While pressures to increase organ donation have begun to yield significant advances in recent years, US transplant centers continue to discard deceased donor kidneys that have been procured for transplantation at what appears to be an alarming rate. Between October 1999 and June 2005, more than 9000 donated kidneys were determined to be unsuitable for transplantation, including 41% (5139 of 12 536) of the expanded criteria donor (ECD) kidneys procured, according to an analysis from the Scientific Registry of Transplant Recipients in this issue (1). Morioka et al. have identified ‘biopsy results’ as a major reason for discard for ECD kidneys and use of pulsatile perfusion for kidney preservation as a mitigating factor.
The study again raises questions about the importance of the biopsy in evaluating ECD kidneys for transplantation. The authors found no correlation between the biopsy results and subsequent allograft survival when kidneys with similar degrees of glomerular sclerosis were transplanted. The authors are careful to caution that there may be important selection biases at work that cannot be detected in Registry analyses and that the degree of glomerulosclerosis is the only biopsy result that can be evaluated from the forms that are submitted. Unreported biopsy findings of arteriosclerosis or fibrosis certainly might also be considered in the decision not to use a kidney. But although biopsy results may be listed as the reason these kidneys are discarded at high rates, the real reason for not using more of these kidneys is far more complex.

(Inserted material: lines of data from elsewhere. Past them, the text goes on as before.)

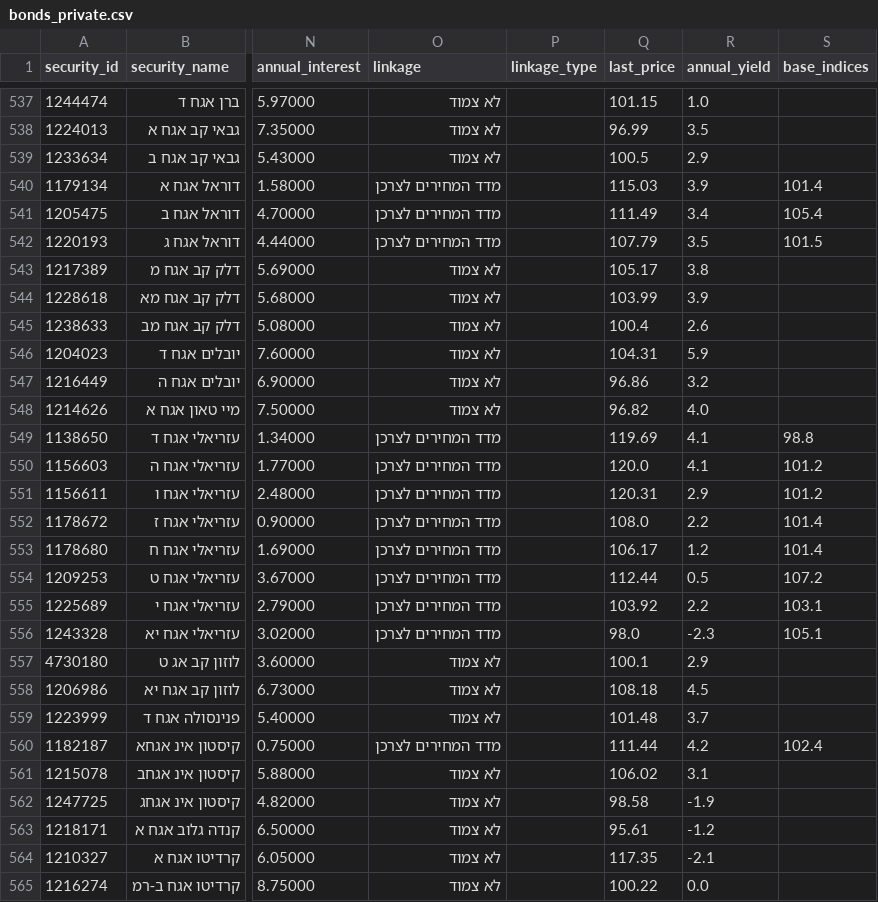
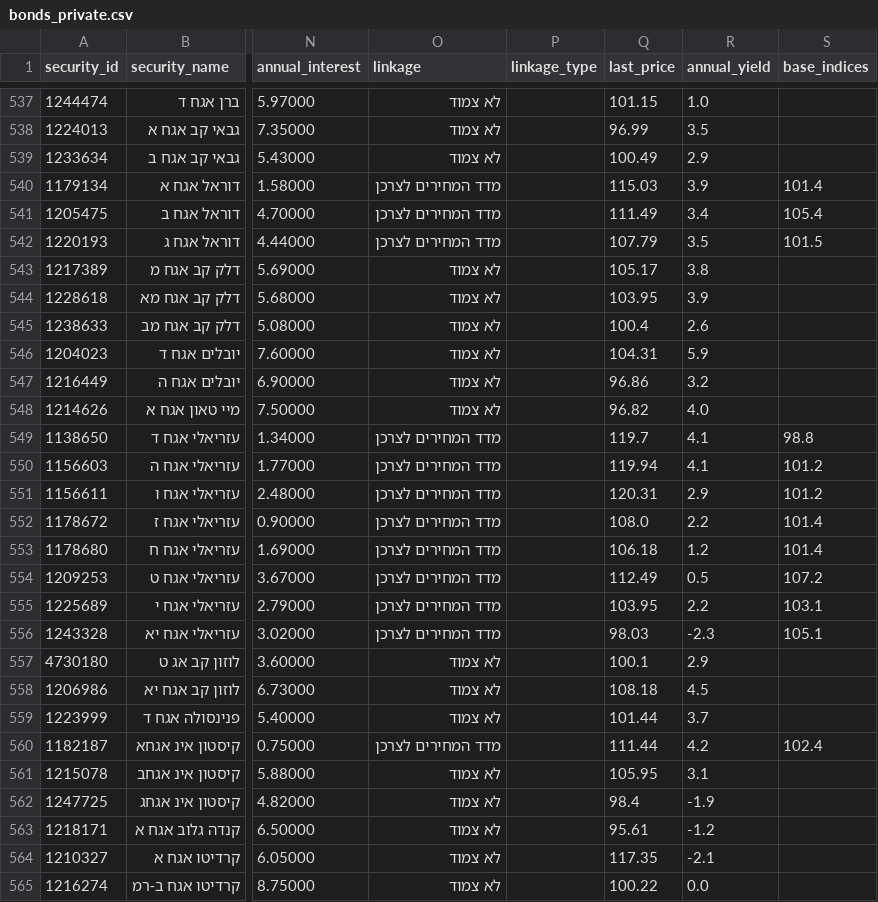
Before and after one commit to Revach123/HARAV_LEVIN, a CSV file: data/bonds_list/bonds_private.csv, drawn as a sheet; only a part is shown, gaps mark what is left out; the diff covers the shown part only; the diff names each change by its address in the sheet, - before the commit and + after, or states it on an @@ line.

```diff
--- a/data/bonds_list/bonds_private.csv
+++ b/data/bonds_list/bonds_private.csv
-Q539 (last_price): 100.5
+Q539 (last_price): 100.49
-Q544 (last_price): 103.99
+Q544 (last_price): 103.95
-Q549 (last_price): 119.69
+Q549 (last_price): 119.7
-Q550 (last_price): 120.0
+Q550 (last_price): 119.94
-Q553 (last_price): 106.17
+Q553 (last_price): 106.18
-Q554 (last_price): 112.44
+Q554 (last_price): 112.49
-Q555 (last_price): 103.92
+Q555 (last_price): 103.95
-Q556 (last_price): 98.0
+Q556 (last_price): 98.03
-Q559 (last_price): 101.48
+Q559 (last_price): 101.44
-Q561 (last_price): 106.02
+Q561 (last_price): 105.95
-Q562 (last_price): 98.58
+Q562 (last_price): 98.4
```
Also changed, not shown: 74 edited cells elsewhere in this file, data/bonds_list/bonds_all.csv, data/bonds_list/bonds_general.csv, 3 other files.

The study notes that discard rates varied from 14% to 60% depending upon where the kidneys were procured, suggesting that local practices in different donor service areas play a much more important role in whether these kidneys are transplanted or not than whether a biopsy was performed or whether the kidney was placed on a pump. This probably results from several types of practices: over procurement of organs that local surgeons ultimately will find unsuitable for transplantation, larger waiting lists or patient mixes that allow more ECD kidneys to be placed locally or prior identification of a limited number of appropriate recipients willing to accept an ECD kidney.

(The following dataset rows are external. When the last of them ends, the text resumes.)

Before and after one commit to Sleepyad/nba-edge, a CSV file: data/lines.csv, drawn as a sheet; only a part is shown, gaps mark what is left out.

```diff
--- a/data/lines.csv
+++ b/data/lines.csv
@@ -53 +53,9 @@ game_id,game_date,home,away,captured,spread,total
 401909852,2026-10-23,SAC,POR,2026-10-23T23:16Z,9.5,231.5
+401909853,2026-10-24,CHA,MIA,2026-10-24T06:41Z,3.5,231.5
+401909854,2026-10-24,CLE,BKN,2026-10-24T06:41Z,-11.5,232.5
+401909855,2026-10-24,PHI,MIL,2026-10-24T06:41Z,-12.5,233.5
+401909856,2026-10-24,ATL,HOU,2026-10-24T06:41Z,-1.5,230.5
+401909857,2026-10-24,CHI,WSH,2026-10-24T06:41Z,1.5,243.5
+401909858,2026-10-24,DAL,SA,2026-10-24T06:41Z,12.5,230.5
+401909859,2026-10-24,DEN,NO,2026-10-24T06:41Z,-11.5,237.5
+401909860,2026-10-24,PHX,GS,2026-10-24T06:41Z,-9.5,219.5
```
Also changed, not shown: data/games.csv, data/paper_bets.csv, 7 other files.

The United Network for Organ Sharing instituted the current ECD allocation policy (3.5.8) in October 2002 that specifically allocates ECD kidneys to candidates willing to accept them with the goal of limiting the number of offers required to place the kidney and reducing cold ischemia times by streamlining placement. It was hoped that this policy would reduce waiting times for older patients, diabetics and those with limited vascular access in exchange for their willingness to accept a kidney with an increased risk of failure (2) and would encourage recovery and transplantation of these kidneys. Although the number of ECD kidneys procured and transplanted increased following the implementation of this policy, the proportion discarded did not change (3). Similarly, the goals of reduced waiting times and more rapid placement appear only to have been achieved at centers with fewer than 20% of their renal candidates listed for an ECD kidney (4).

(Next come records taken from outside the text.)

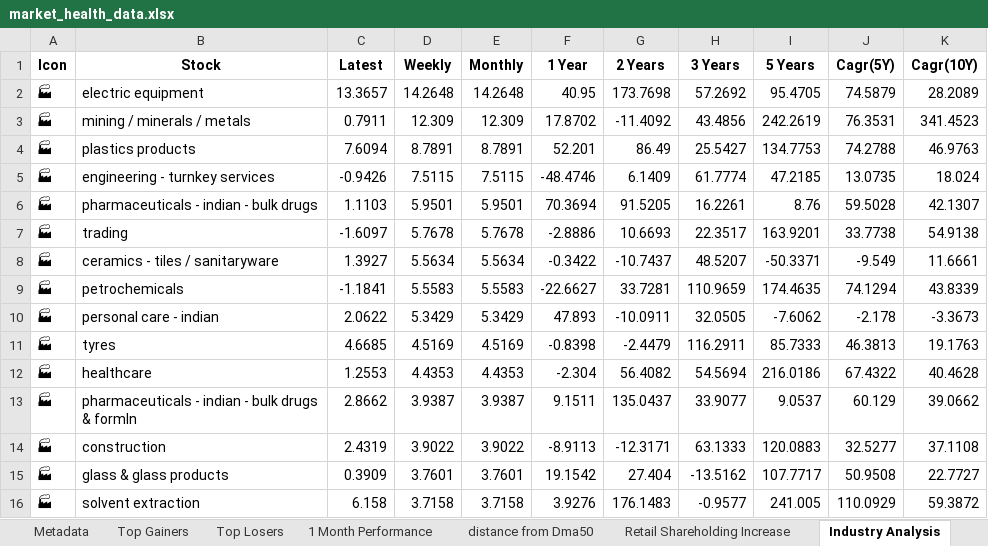
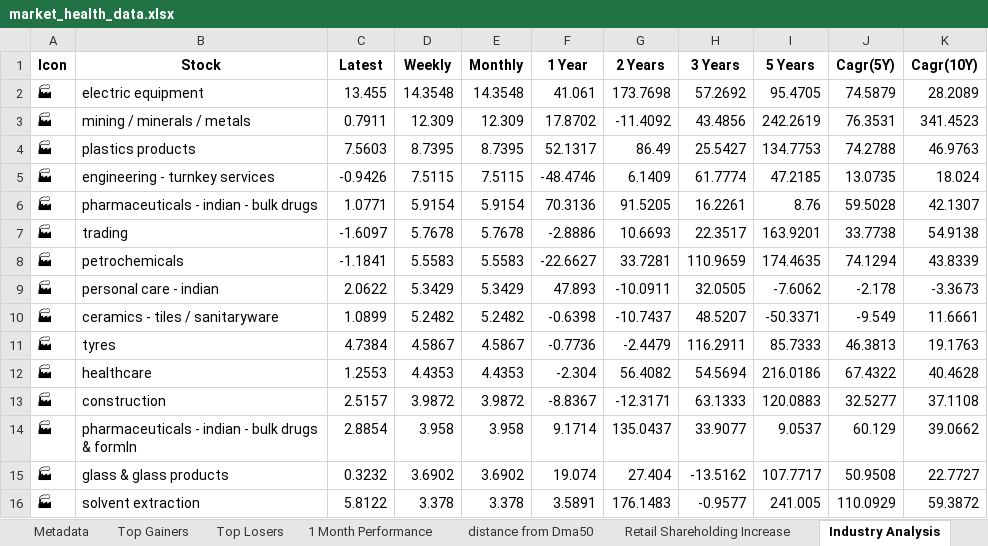
Before and after one commit to twyvernss/market-health-data, an Excel workbook: market_health_data.xlsx, sheet Industry Analysis, drawn as a sheet; only a part is shown; values as stored, in another font and other column widths than the file's, no borders; removed rows and columns are numbered as before the commit, all else as after; the diff covers the shown part only; the diff names each change by its address in the sheet, - before the commit and + after, or states it on an @@ line.

```diff
--- a/market_health_data.xlsx (sheet Industry Analysis)
+++ b/market_health_data.xlsx (sheet Industry Analysis)
-C2 (Latest): 13.3657
+C2 (Latest): 13.455
-D2 (Weekly): 14.2648
+D2 (Weekly): 14.3548
-E2 (Monthly): 14.2648
+E2 (Monthly): 14.3548
-F2 (1 Year): 40.95
+F2 (1 Year): 41.061
-C4 (Latest): 7.6094
+C4 (Latest): 7.5603
-D4 (Weekly): 8.7891
+D4 (Weekly): 8.7395
-E4 (Monthly): 8.7891
+E4 (Monthly): 8.7395
-F4 (1 Year): 52.201
+F4 (1 Year): 52.1317
-C6 (Latest): 1.1103
+C6 (Latest): 1.0771
-D6 (Weekly): 5.9501
+D6 (Weekly): 5.9154
-E6 (Monthly): 5.9501
+E6 (Monthly): 5.9154
-F6 (1 Year): 70.3694
+F6 (1 Year): 70.3136
-row 8: 🏭 | ceramics - tiles / sanitaryware | 1.3927 | 5.5634 | 5.5634 | -0.3422 | -10.7437 | 48.5207 | -50.3371 | -9.549 | 11.6661
+row 10: 🏭 | ceramics - tiles / sanitaryware | 1.0899 | 5.2482 | 5.2482 | -0.6398 | -10.7437 | 48.5207 | -50.3371 | -9.549 | 11.6661
-C11 (Latest): 4.6685
+C11 (Latest): 4.7384
-D11 (Weekly): 4.5169
+D11 (Weekly): 4.5867
-E11 (Monthly): 4.5169
+E11 (Monthly): 4.5867
-F11 (1 Year): -0.8398
+F11 (1 Year): -0.7736
-row 13: 🏭 | pharmaceuticals - indian - bulk drugs & formln | 2.8662 | 3.9387 | 3.9387 | 9.1511 | 135.0437 | 33.9077 | 9.0537 | 60.129 | 39.0662
-C13 (Latest): 2.4319
+C13 (Latest): 2.5157
-D13 (Weekly): 3.9022
+D13 (Weekly): 3.9872
-E13 (Monthly): 3.9022
+E13 (Monthly): 3.9872
-F13 (1 Year): -8.9113
+F13 (1 Year): -8.8367
+row 14: 🏭 | pharmaceuticals - indian - bulk drugs & formln | 2.8854 | 3.958 | 3.958 | 9.1714 | 135.0437 | 33.9077 | 9.0537 | 60.129 | 39.0662
-C15 (Latest): 0.3909
+C15 (Latest): 0.3232
-D15 (Weekly): 3.7601
+D15 (Weekly): 3.6902
-E15 (Monthly): 3.7601
+E15 (Monthly): 3.6902
-F15 (1 Year): 19.1542
+F15 (1 Year): 19.074
-C16 (Latest): 6.158
+C16 (Latest): 5.8122
-D16 (Weekly): 3.7158
+D16 (Weekly): 3.378
-E16 (Monthly): 3.7158
+E16 (Monthly): 3.378
-F16 (1 Year): 3.9276
+F16 (1 Year): 3.5891
```
Also changed, not shown: 13 added rows, 13 removed rows and 95 edited cells elsewhere in this sheet, sheet Top Losers, sheet Top Gainers, sheet 2 Week Return, sheet 1 Month Performance, sheet 1 Year Return, sheet Stock List, 2 more sheets.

The University of California at San Francisco (5) reported that by selecting ECD candidates according to specific recommendations (2), they reduced their biopsy rate of ECD kidneys by 85%. The incidence of delayed graft function fell from 43% to 15% and the cold ischemia times from 16 to 7 h on an average compared with historical controls. The authors concluded that the ECD designation, when appropriate recipients were selected, might obviate the need for biopsy. Many biopsies are performed to evaluate the suitability of an ECD kidney for a candidate who does not really fit the suggested eligibility requirements for ECD candidates. The result is a likely delay in placement, repeated declines of offers and an increase in cold ischemia time making a suboptimal kidney even less desirable and more prone to discard.
Similarly, the Eurotransplant Seniors Program, which preferentially offers kidneys from donors over age 65 to patients over age 65 who have consented to accept them resulted in a low discard rate of about 5% for these older donor kidneys (6). At the time of the study, pretransplant biopsies were rarely if ever performed on these kidneys.
Ideally, biopsies should be used to evaluate donors and not for recipient selection. In reality, this is a difficult distinction. There is a spectrum of risk among ECD donors and some may be appropriate for younger patients. Morioka et al. noted that ECD discard rates increased with age and comorbidities predisposing to increased risk of graft failure. Thus, a continuous donor-risk index rather than an ECD category may permit better selection of appropriate patients for riskier organs and facilitate their placement.
Ultimately, improved utilization will come from a better allocation system—one that matches donors and recipients for risk and opens geographic boundaries so that aggressive organ procurement agencies serving conservative transplant centers may share kidneys beyond their service areas in a timely manner. Where there are high rates of ECD discards it would certainly be worthwhile to scrutinize the practices that may limit utilization of this important resource.